-------- Record excerpts --------
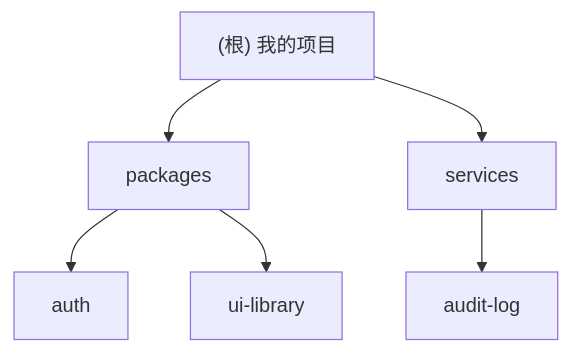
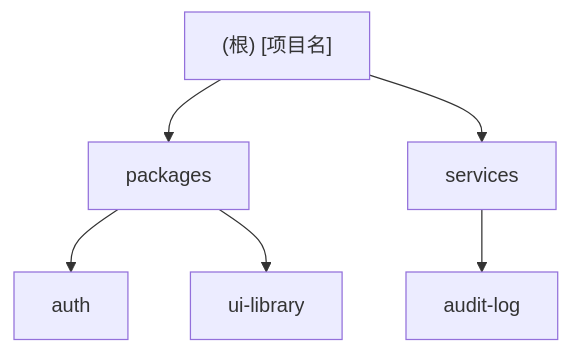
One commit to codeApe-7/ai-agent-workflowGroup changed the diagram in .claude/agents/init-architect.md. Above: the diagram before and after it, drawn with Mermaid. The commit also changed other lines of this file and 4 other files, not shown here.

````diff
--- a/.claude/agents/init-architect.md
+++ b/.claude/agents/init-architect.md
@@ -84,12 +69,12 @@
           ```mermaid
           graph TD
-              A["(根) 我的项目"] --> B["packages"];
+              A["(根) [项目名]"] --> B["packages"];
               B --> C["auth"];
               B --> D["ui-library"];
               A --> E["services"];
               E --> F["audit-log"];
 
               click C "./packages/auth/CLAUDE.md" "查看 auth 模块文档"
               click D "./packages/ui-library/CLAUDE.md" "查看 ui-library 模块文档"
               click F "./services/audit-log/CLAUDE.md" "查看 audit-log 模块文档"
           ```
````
--------
-------- Record excerpts --------
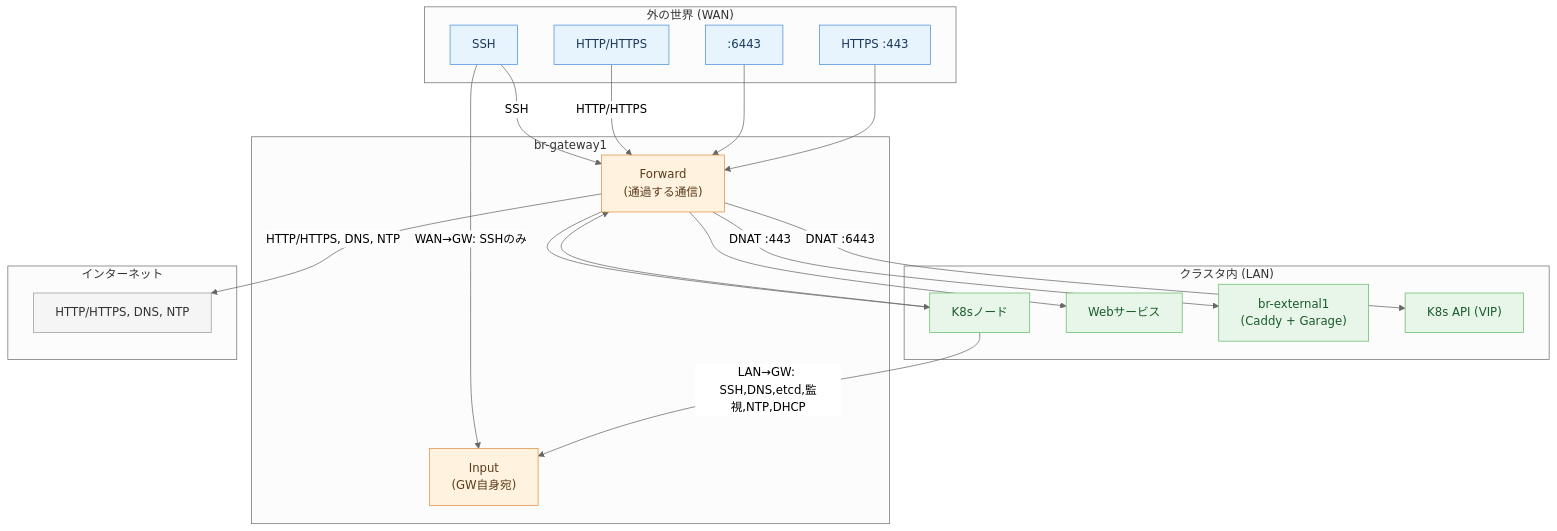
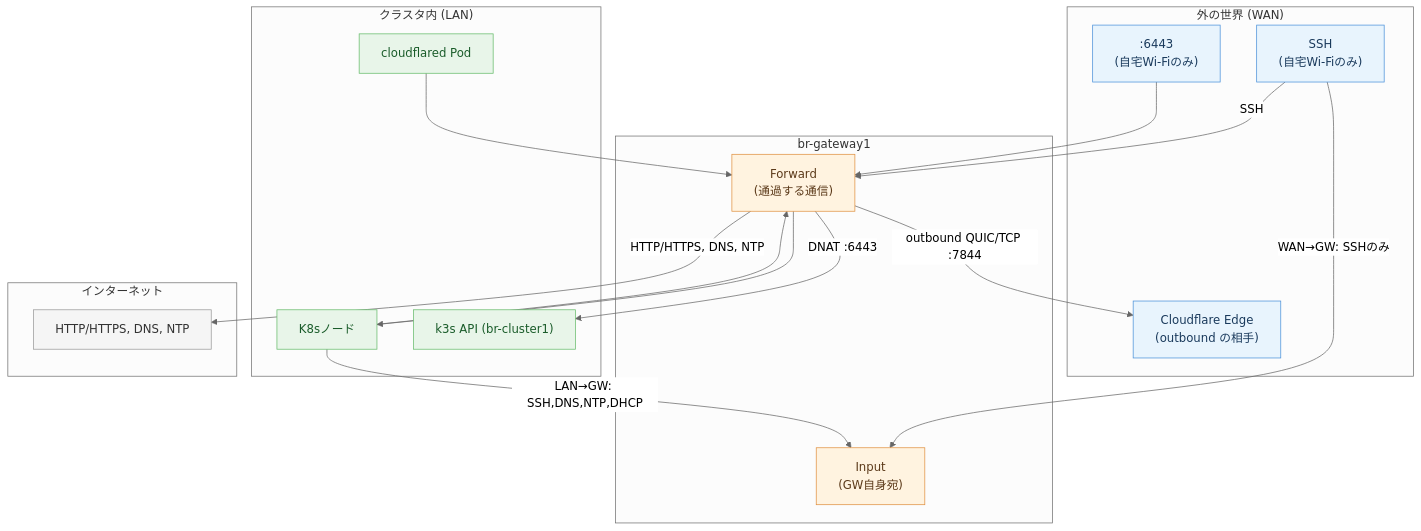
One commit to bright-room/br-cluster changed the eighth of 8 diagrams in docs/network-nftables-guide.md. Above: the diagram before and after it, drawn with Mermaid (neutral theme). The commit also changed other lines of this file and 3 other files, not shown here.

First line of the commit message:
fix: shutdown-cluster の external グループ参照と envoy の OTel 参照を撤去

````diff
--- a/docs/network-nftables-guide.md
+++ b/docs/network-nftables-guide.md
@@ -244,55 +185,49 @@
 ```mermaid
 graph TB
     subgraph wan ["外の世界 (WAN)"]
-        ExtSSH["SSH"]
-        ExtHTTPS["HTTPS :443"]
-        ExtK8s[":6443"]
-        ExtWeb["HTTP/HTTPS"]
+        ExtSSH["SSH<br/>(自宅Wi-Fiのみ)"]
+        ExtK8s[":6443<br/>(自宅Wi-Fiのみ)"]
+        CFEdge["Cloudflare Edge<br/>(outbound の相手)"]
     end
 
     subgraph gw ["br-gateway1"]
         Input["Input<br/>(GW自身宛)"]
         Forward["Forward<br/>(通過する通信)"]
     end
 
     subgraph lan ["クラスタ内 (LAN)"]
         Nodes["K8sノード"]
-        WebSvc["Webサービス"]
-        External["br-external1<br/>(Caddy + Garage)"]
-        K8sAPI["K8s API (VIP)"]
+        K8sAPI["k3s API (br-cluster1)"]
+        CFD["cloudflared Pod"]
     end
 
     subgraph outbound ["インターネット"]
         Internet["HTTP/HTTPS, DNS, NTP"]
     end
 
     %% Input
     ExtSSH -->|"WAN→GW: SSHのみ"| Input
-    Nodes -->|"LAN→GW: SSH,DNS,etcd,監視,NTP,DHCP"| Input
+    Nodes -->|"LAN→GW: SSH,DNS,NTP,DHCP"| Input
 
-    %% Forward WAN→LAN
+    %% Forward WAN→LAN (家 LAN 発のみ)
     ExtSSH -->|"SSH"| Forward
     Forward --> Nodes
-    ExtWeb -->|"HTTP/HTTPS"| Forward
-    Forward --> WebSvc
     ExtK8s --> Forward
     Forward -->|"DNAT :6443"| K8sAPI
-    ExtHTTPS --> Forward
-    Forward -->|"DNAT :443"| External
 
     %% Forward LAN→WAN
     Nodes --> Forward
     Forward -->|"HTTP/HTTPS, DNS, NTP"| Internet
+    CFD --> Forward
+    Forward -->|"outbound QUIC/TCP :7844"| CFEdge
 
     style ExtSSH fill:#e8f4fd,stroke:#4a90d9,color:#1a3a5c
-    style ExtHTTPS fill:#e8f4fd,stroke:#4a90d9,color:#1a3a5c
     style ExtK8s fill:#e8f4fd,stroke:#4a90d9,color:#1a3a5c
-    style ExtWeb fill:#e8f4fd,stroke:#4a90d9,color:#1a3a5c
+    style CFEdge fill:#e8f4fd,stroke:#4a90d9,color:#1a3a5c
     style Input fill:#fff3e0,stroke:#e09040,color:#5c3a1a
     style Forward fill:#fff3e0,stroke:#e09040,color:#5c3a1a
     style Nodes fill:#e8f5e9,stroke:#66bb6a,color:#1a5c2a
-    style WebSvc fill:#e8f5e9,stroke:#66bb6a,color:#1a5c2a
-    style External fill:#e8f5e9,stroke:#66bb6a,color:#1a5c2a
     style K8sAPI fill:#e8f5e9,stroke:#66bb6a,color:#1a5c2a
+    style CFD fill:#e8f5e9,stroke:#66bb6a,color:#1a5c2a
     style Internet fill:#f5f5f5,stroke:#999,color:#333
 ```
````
--------
-------- Record excerpts --------
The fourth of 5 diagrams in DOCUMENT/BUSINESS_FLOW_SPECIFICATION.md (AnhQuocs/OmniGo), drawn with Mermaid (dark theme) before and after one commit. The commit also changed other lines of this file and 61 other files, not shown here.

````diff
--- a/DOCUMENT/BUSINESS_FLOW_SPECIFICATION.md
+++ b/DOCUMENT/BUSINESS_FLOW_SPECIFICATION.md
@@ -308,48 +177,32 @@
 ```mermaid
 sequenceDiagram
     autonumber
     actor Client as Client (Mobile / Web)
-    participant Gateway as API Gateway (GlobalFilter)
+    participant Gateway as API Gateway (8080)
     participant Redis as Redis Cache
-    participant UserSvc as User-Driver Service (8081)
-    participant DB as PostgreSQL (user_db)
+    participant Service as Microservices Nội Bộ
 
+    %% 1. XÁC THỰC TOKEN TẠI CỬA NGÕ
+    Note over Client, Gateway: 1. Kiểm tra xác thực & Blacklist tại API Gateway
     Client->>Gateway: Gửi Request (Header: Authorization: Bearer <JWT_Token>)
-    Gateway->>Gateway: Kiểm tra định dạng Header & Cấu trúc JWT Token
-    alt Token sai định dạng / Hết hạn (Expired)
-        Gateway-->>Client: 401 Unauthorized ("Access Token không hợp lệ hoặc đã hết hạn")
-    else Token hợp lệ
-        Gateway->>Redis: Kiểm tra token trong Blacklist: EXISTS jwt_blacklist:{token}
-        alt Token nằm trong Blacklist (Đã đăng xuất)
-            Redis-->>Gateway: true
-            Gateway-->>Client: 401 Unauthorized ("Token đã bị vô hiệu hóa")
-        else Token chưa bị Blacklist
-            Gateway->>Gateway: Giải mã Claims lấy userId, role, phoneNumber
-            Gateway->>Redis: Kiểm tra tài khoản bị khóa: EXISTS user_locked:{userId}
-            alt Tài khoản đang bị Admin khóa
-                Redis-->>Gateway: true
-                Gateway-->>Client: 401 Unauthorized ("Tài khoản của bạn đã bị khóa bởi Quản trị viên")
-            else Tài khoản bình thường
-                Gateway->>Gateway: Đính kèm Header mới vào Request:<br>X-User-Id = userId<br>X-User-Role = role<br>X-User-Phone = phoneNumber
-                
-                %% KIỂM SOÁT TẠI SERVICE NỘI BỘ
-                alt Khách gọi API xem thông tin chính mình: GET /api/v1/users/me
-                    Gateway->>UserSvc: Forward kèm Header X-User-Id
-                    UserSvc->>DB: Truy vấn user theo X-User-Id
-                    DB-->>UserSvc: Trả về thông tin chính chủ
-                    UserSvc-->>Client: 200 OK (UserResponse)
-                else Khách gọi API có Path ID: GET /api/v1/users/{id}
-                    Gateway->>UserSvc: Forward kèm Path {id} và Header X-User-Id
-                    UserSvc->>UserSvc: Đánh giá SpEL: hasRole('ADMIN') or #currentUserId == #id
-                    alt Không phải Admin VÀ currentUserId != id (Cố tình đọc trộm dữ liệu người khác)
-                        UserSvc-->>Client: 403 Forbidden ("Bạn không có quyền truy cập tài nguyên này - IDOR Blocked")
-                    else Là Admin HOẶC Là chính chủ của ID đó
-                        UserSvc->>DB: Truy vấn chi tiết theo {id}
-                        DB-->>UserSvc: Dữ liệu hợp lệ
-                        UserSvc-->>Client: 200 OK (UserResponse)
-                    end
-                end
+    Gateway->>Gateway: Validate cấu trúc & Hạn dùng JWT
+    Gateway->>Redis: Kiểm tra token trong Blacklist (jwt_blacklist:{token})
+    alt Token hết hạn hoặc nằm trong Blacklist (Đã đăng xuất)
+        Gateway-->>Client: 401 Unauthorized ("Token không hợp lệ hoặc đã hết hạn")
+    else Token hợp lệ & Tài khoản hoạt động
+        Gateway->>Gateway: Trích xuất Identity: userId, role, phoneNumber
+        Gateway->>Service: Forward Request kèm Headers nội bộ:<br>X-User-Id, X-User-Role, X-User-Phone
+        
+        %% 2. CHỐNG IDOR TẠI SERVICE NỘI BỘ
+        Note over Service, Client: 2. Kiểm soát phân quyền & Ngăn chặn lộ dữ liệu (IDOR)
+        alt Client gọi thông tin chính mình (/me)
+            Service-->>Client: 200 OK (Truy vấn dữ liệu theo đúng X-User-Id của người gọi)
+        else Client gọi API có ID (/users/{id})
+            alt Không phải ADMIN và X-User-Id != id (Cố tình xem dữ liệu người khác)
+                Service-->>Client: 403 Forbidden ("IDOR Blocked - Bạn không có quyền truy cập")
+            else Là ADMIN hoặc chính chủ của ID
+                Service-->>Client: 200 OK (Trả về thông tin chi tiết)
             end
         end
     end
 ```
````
--------
## Exercise description
Pull every line containing "Unauthorized" from the entries above and copy it.

## Response area
-        Gateway-->>Client: 401 Unauthorized ("Access Token không hợp lệ hoặc đã hết hạn")
-            Gateway-->>Client: 401 Unauthorized ("Token đã bị vô hiệu hóa")
-                Gateway-->>Client: 401 Unauthorized ("Tài khoản của bạn đã bị khóa bởi Quản trị viên")
+        Gateway-->>Client: 401 Unauthorized ("Token không hợp lệ hoặc đã hết hạn")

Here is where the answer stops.